The writing is smart and perceptive and I am sure there are many out there who will be able to relate to much of what occurs in this book, be they YAs with the experiences still current or adults looking back on past experiences.

Redisch Stampler does that thing I like; she does not over-explain things.  A lot is left unsaid and it is up to the reader to think about the text (and context) and fill in the blanks.  A simple example being the part about Emma taking notes in class for Dylan (clearly he did not need them).

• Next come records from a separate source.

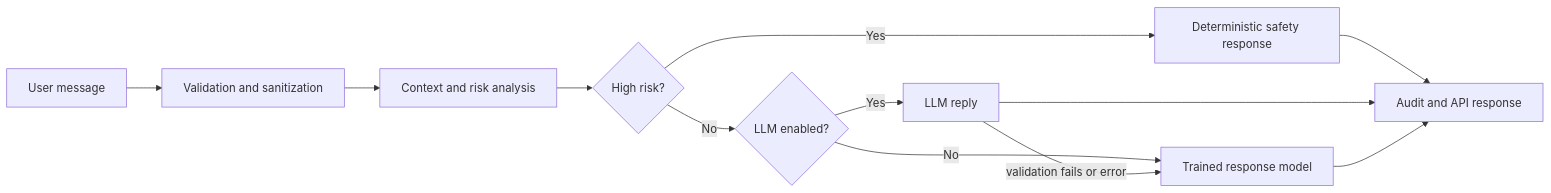
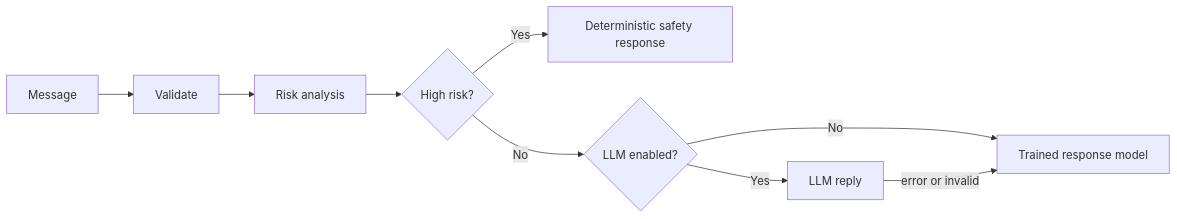
One commit to AnshPratap2314/AnshPratap2314 changed the first of 2 diagrams in README.md. Above: the diagram before and after it, drawn with Mermaid. The commit also changed other lines of this file, not shown here.

````diff
--- a/README.md
+++ b/README.md
@@ -87,14 +54,11 @@
 ```mermaid
 flowchart LR
-    A[User message] --> B[Validation and sanitization]
-    B --> C[Context and risk analysis]
+    A[Message] --> B[Validate]
+    B --> C[Risk analysis]
     C --> D{High risk?}
     D -- Yes --> E[Deterministic safety response]
     D -- No --> F{LLM enabled?}
     F -- Yes --> G[LLM reply]
     F -- No --> H[Trained response model]
-    G -- validation fails or error --> H
-    E --> I[Audit and API response]
-    G --> I
-    H --> I
+    G -- error or invalid --> H
 ```
````
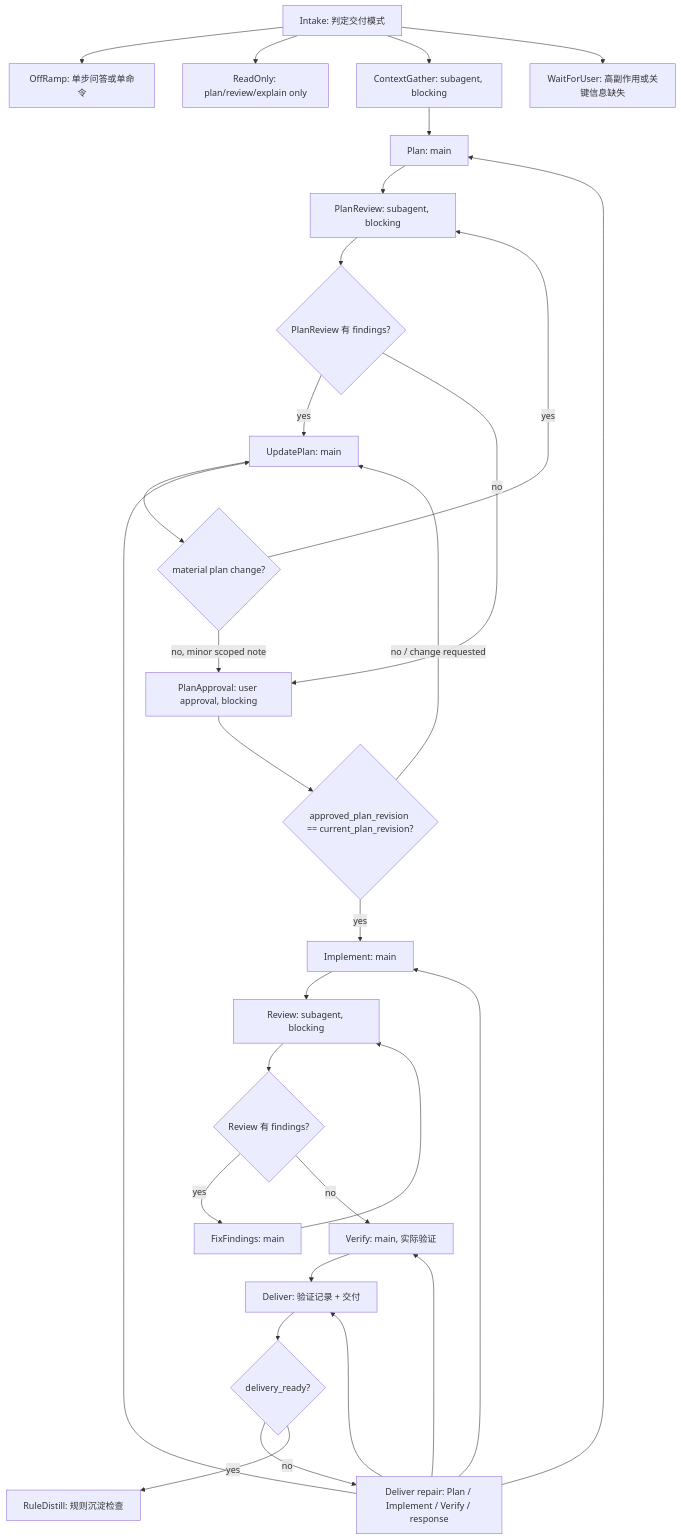
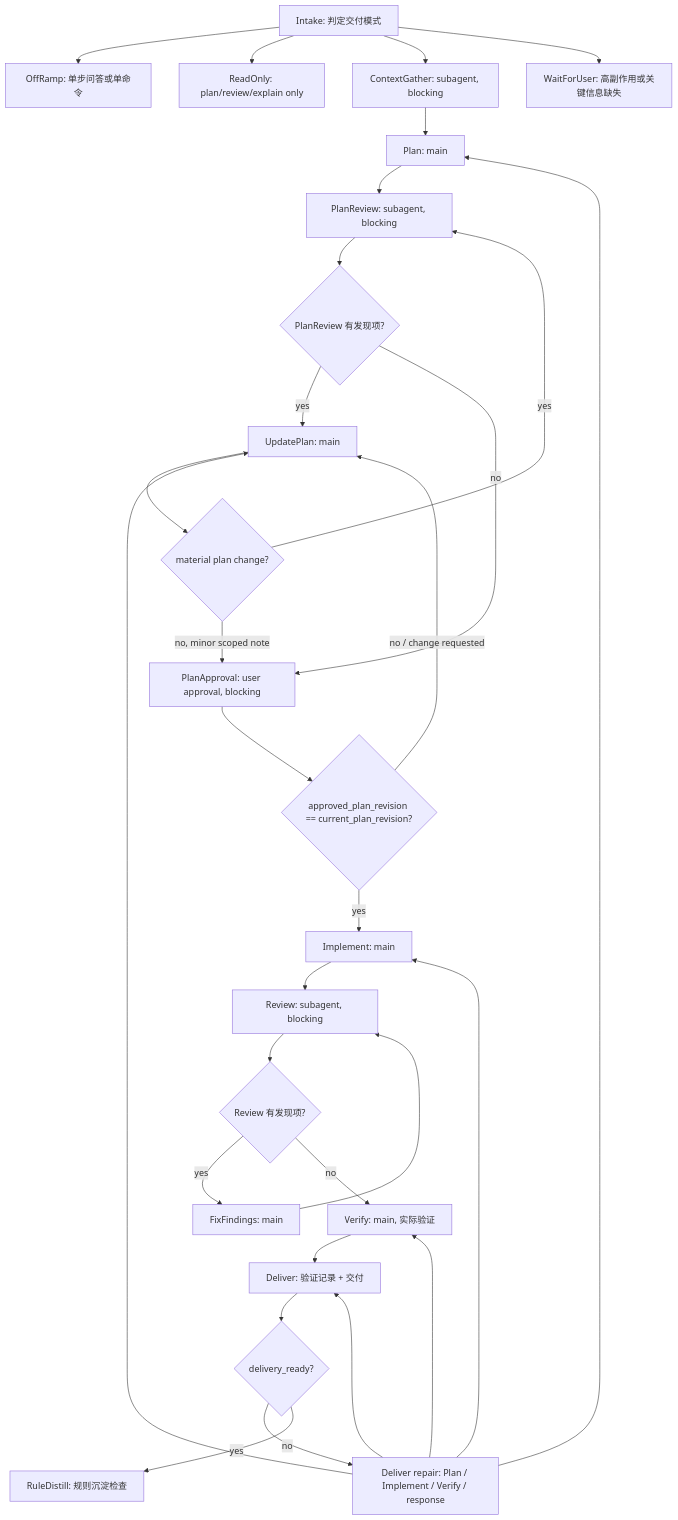
The diagram in dev-pipeline/README.md (hanjeahwan/skills), drawn with Mermaid before and after one commit. The commit also changed other lines of this file and 15 other files, not shown here.

````diff
--- a/dev-pipeline/README.md
+++ b/dev-pipeline/README.md
@@ -22,56 +22,56 @@
 ```mermaid
 flowchart TD
   Intake["Intake: 判定交付模式"]
   OffRamp["OffRamp: 单步问答或单命令"]
   ReadOnly["ReadOnly: plan/review/explain only"]
   ContextGather["ContextGather: subagent, blocking"]
   Plan["Plan: main"]
   PlanReview["PlanReview: subagent, blocking"]
-  PlanFindings{"PlanReview 有 findings?"}
+  PlanFindings{"PlanReview 有发现项?"}
   UpdatePlan["UpdatePlan: main"]
   PlanChange{"material plan change?"}
   PlanApproval["PlanApproval: user approval, blocking"]
   PlanApproved{"approved_plan_revision == current_plan_revision?"}
   Implement["Implement: main"]
   Review["Review: subagent, blocking"]
-  ReviewFindings{"Review 有 findings?"}
+  ReviewFindings{"Review 有发现项?"}
   FixFindings["FixFindings: main"]
   Verify["Verify: main, 实际验证"]
   Deliver["Deliver: 验证记录 + 交付"]
   DeliveryReady{"delivery_ready?"}
   DeliverRepair["Deliver repair: Plan / Implement / Verify / response"]
   RuleDistill["RuleDistill: 规则沉淀检查"]
   WaitForUser["WaitForUser: 高副作用或关键信息缺失"]
 
   Intake --> OffRamp
   Intake --> ReadOnly
   Intake --> ContextGather
   Intake --> WaitForUser
 
   ContextGather --> Plan
   Plan --> PlanReview
   PlanReview --> PlanFindings
   PlanFindings -- "yes" --> UpdatePlan
   UpdatePlan --> PlanChange
   PlanChange -- "yes" --> PlanReview
   PlanChange -- "no, minor scoped note" --> PlanApproval
   PlanFindings -- "no" --> PlanApproval
   PlanApproval --> PlanApproved
   PlanApproved -- "yes" --> Implement
   PlanApproved -- "no / change requested" --> UpdatePlan
 
   Implement --> Review
   Review --> ReviewFindings
   ReviewFindings -- "yes" --> FixFindings
   FixFindings --> Review
   ReviewFindings -- "no" --> Verify
   Verify --> Deliver
   Deliver --> DeliveryReady
   DeliveryReady -- "no" --> DeliverRepair
   DeliverRepair --> Plan
   DeliverRepair --> UpdatePlan
   DeliverRepair --> Implement
   DeliverRepair --> Verify
   DeliverRepair --> Deliver
   DeliveryReady -- "yes" --> RuleDistill
 ```
````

The author also demonstrates in this novel the way individuals perceive themselves differently from the way others do.  Emma is convinced that she is bad (that her moral compass is warped), but as much as she tried to convince me of this, I have to disagree.  It seemed to me her behaviour was the result of (1) her father who (ironically is a psychiatrist) not dealing with his own 'issues' and projecting them on his daughter, and (2) reacting to her emotionally screwed-up friend, to whom she becomes  devoted.  That said, Emma is responsible for her bad choices and has to deal with the consequences of those choices. Speaking of which, I can guarantee that you will become annoyed and frustrated with the key characters as they are human and at times behave in ways that make you want to shout at them.  In most cases, however, their behaviour is completely understandable, if not justified. I say most cases because I did struggle to understand why a smart guy like Dylan allows himself to be manipulated not once but twice.

For reasons mentioned above, I believe this one will be like Marmite (readers will either love it or will take issue with it since, a lot of the time, characters are either being nasty or they are victims of nasty behaviour.)  It certainly does not portray the environment of the elite private school, or the rich people and their children who attend them, in a positive light.  It got me thinking about the disparity between wealth and happiness.

I found it to be a pager-turner of a novel and I stayed up until the early hours reading it (I simply could not put it down).

(As you probably deduced), I also found it thought-provoking.  I found myself drawing parallels with Catcher in the Rye and also Where'd You Go, Bernadette - both favourites of mine.  All of these novels examine the high end of social class and wealth in a similar way.  Also, they are all told from the point of view of teenagers but with writing sophisticated enough to target teenage and adult readers alike. 

Perhaps it is too early for me to call Afterparty one of my favourites for 2014, but if I am to read many more as good as this what an excellent year for reading it will be.